_About this task:_ Every line of the data below must be output exactly, with images left out.

_Exercise data:_
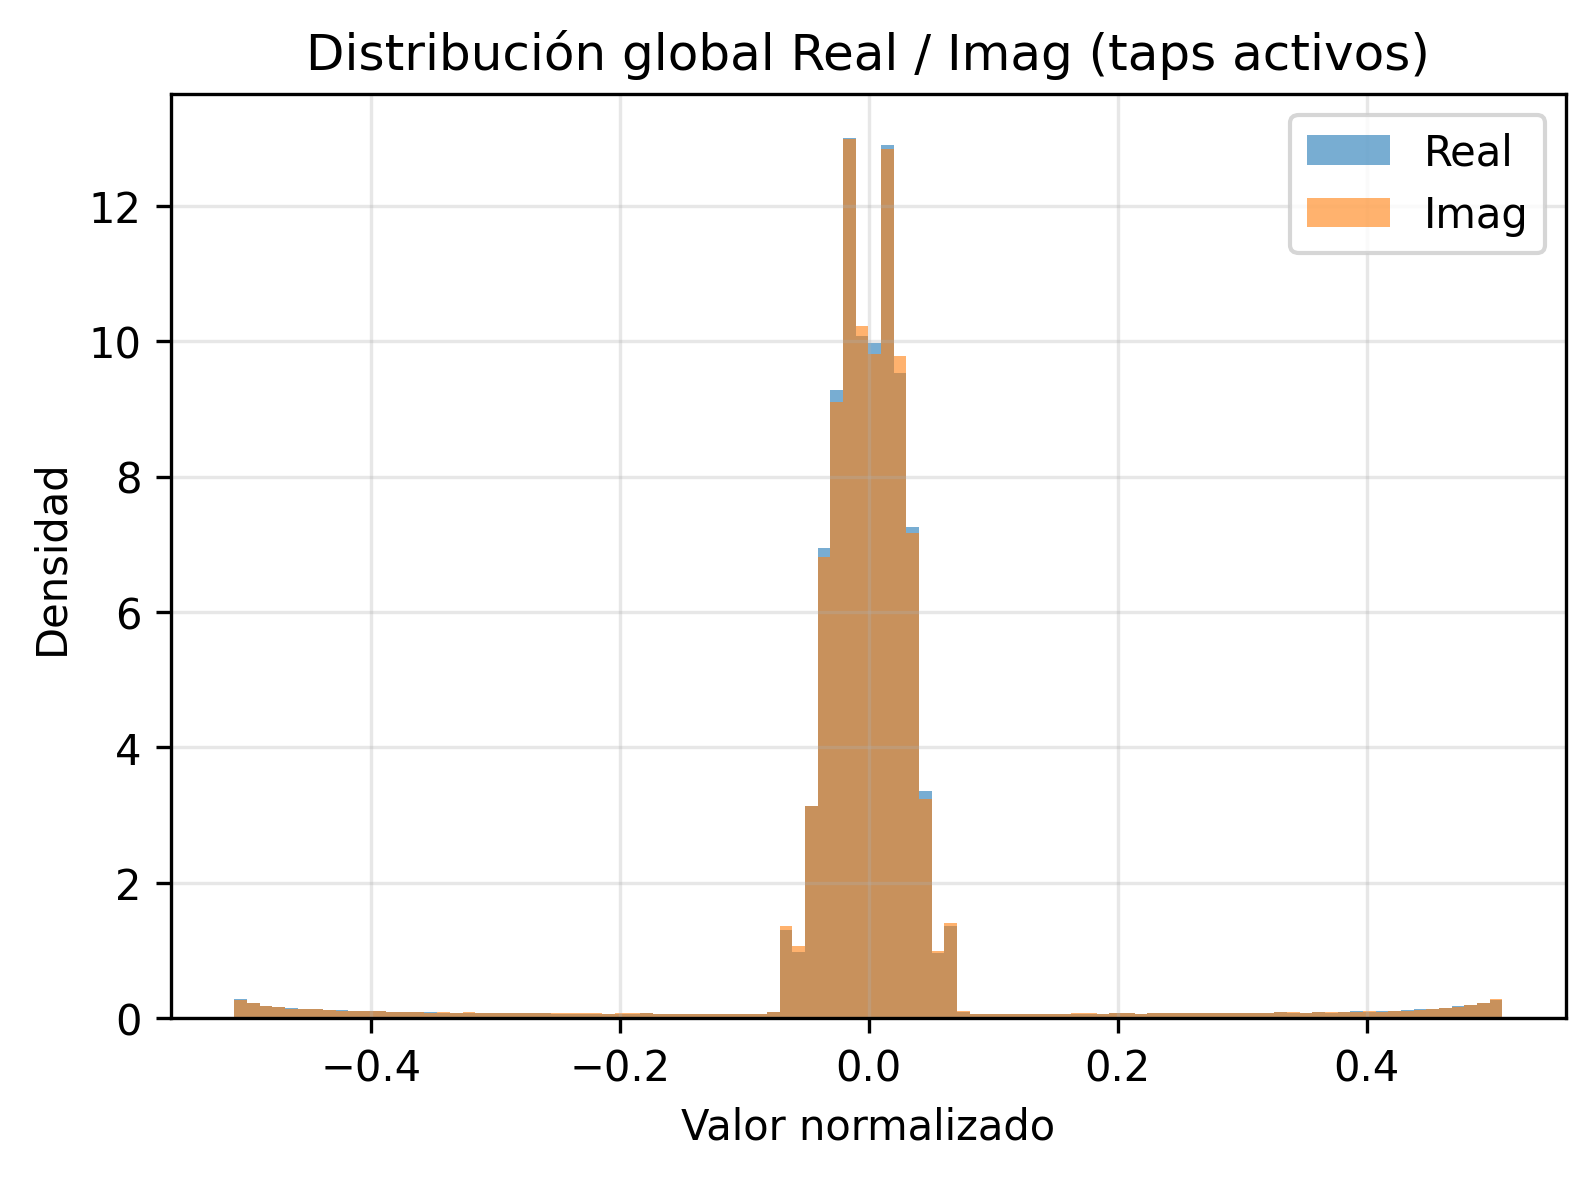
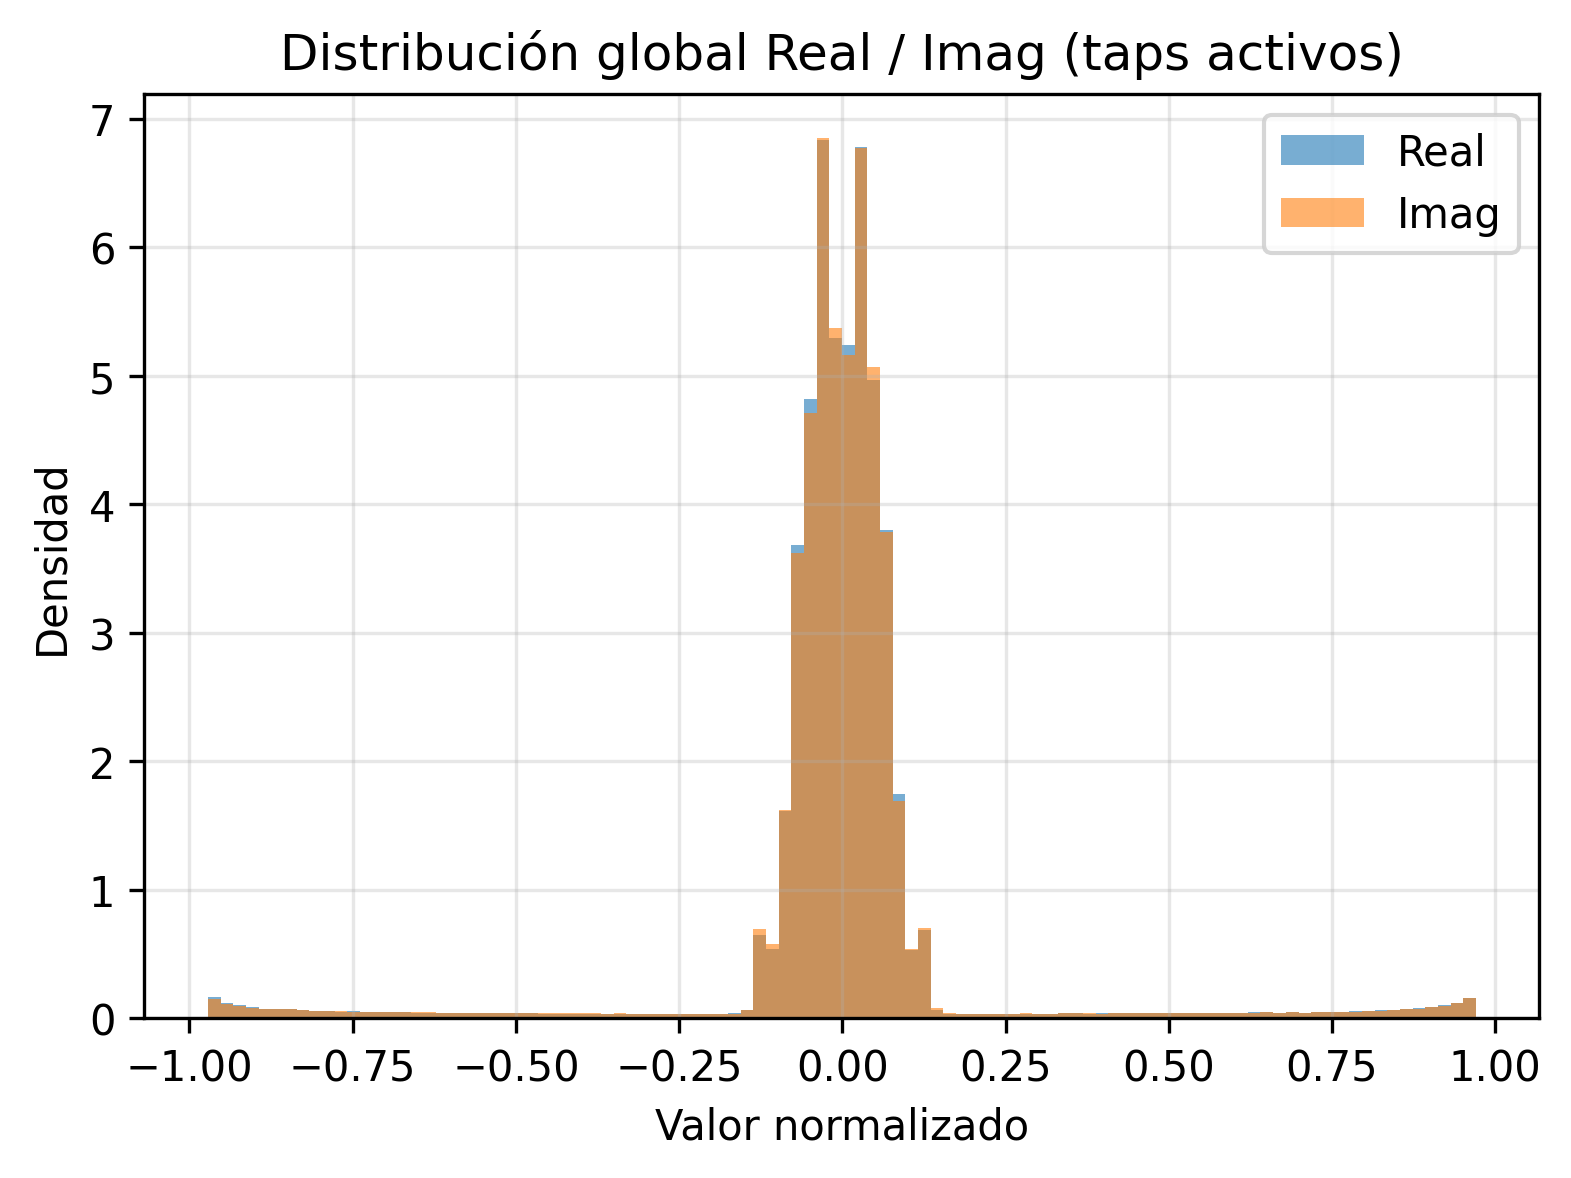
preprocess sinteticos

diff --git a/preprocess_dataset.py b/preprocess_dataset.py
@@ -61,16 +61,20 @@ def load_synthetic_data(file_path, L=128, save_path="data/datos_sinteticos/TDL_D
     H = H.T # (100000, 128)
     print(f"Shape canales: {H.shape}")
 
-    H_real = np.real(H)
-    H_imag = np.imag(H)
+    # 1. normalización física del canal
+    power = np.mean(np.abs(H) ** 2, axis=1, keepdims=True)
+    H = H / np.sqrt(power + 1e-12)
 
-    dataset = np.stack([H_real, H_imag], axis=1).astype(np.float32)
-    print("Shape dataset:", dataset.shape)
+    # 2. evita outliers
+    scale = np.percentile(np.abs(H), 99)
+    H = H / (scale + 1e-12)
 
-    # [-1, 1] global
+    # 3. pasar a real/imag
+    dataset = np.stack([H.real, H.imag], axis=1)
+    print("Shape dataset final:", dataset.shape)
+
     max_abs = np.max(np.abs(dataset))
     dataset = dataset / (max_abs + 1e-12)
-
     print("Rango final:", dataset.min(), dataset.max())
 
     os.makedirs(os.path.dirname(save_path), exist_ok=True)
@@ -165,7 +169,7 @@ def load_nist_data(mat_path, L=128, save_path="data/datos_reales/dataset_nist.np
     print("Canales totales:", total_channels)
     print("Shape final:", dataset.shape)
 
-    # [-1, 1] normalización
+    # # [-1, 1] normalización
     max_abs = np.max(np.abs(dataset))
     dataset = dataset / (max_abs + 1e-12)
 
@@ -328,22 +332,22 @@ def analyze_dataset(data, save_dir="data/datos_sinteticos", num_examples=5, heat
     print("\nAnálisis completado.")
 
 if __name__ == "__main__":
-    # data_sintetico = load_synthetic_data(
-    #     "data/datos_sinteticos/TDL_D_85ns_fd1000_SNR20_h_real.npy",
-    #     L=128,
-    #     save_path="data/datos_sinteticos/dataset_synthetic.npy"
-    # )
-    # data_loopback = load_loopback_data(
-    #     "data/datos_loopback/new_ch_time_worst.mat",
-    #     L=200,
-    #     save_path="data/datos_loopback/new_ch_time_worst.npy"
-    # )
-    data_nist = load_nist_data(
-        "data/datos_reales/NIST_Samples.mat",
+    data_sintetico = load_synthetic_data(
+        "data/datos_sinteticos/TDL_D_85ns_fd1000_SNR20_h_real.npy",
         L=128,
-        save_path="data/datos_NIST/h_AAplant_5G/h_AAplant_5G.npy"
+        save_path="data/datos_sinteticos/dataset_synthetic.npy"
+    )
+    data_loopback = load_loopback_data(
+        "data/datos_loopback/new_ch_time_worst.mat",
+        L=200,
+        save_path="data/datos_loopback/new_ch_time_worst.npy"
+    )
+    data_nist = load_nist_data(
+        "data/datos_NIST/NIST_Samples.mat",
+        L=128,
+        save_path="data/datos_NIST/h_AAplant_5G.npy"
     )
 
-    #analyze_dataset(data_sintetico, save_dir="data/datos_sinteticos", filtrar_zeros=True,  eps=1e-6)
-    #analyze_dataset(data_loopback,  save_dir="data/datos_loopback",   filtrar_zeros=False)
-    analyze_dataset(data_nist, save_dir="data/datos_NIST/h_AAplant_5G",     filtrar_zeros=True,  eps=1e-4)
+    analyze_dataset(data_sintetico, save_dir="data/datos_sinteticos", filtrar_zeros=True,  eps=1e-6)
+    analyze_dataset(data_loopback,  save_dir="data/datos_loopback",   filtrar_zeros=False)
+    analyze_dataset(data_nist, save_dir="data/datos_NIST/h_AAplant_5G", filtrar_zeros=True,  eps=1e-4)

_Answer to this exercise:_
preprocess sinteticos

diff --git a/preprocess_dataset.py b/preprocess_dataset.py
@@ -61,16 +61,20 @@ def load_synthetic_data(file_path, L=128, save_path="data/datos_sinteticos/TDL_D
     H = H.T # (100000, 128)
     print(f"Shape canales: {H.shape}")
 
-    H_real = np.real(H)
-    H_imag = np.imag(H)
+    # 1. normalización física del canal
+    power = np.mean(np.abs(H) ** 2, axis=1, keepdims=True)
+    H = H / np.sqrt(power + 1e-12)
 
-    dataset = np.stack([H_real, H_imag], axis=1).astype(np.float32)
-    print("Shape dataset:", dataset.shape)
+    # 2. evita outliers
+    scale = np.percentile(np.abs(H), 99)
+    H = H / (scale + 1e-12)
 
-    # [-1, 1] global
+    # 3. pasar a real/imag
+    dataset = np.stack([H.real, H.imag], axis=1)
+    print("Shape dataset final:", dataset.shape)
+
     max_abs = np.max(np.abs(dataset))
     dataset = dataset / (max_abs + 1e-12)
-
     print("Rango final:", dataset.min(), dataset.max())
 
     os.makedirs(os.path.dirname(save_path), exist_ok=True)
@@ -165,7 +169,7 @@ def load_nist_data(mat_path, L=128, save_path="data/datos_reales/dataset_nist.np
     print("Canales totales:", total_channels)
     print("Shape final:", dataset.shape)
 
-    # [-1, 1] normalización
+    # # [-1, 1] normalización
     max_abs = np.max(np.abs(dataset))
     dataset = dataset / (max_abs + 1e-12)
 
@@ -328,22 +332,22 @@ def analyze_dataset(data, save_dir="data/datos_sinteticos", num_examples=5, heat
     print("\nAnálisis completado.")
 
 if __name__ == "__main__":
-    # data_sintetico = load_synthetic_data(
-    #     "data/datos_sinteticos/TDL_D_85ns_fd1000_SNR20_h_real.npy",
-    #     L=128,
-    #     save_path="data/datos_sinteticos/dataset_synthetic.npy"
-    # )
-    # data_loopback = load_loopback_data(
-    #     "data/datos_loopback/new_ch_time_worst.mat",
-    #     L=200,
-    #     save_path="data/datos_loopback/new_ch_time_worst.npy"
-    # )
-    data_nist = load_nist_data(
-        "data/datos_reales/NIST_Samples.mat",
+    data_sintetico = load_synthetic_data(
+        "data/datos_sinteticos/TDL_D_85ns_fd1000_SNR20_h_real.npy",
         L=128,
-        save_path="data/datos_NIST/h_AAplant_5G/h_AAplant_5G.npy"
+        save_path="data/datos_sinteticos/dataset_synthetic.npy"
+    )
+    data_loopback = load_loopback_data(
+        "data/datos_loopback/new_ch_time_worst.mat",
+        L=200,
+        save_path="data/datos_loopback/new_ch_time_worst.npy"
+    )
+    data_nist = load_nist_data(
+        "data/datos_NIST/NIST_Samples.mat",
+        L=128,
+        save_path="data/datos_NIST/h_AAplant_5G.npy"
     )
 
-    #analyze_dataset(data_sintetico, save_dir="data/datos_sinteticos", filtrar_zeros=True,  eps=1e-6)
-    #analyze_dataset(data_loopback,  save_dir="data/datos_loopback",   filtrar_zeros=False)
-    analyze_dataset(data_nist, save_dir="data/datos_NIST/h_AAplant_5G",     filtrar_zeros=True,  eps=1e-4)
+    analyze_dataset(data_sintetico, save_dir="data/datos_sinteticos", filtrar_zeros=True,  eps=1e-6)
+    analyze_dataset(data_loopback,  save_dir="data/datos_loopback",   filtrar_zeros=False)
+    analyze_dataset(data_nist, save_dir="data/datos_NIST/h_AAplant_5G", filtrar_zeros=True,  eps=1e-4)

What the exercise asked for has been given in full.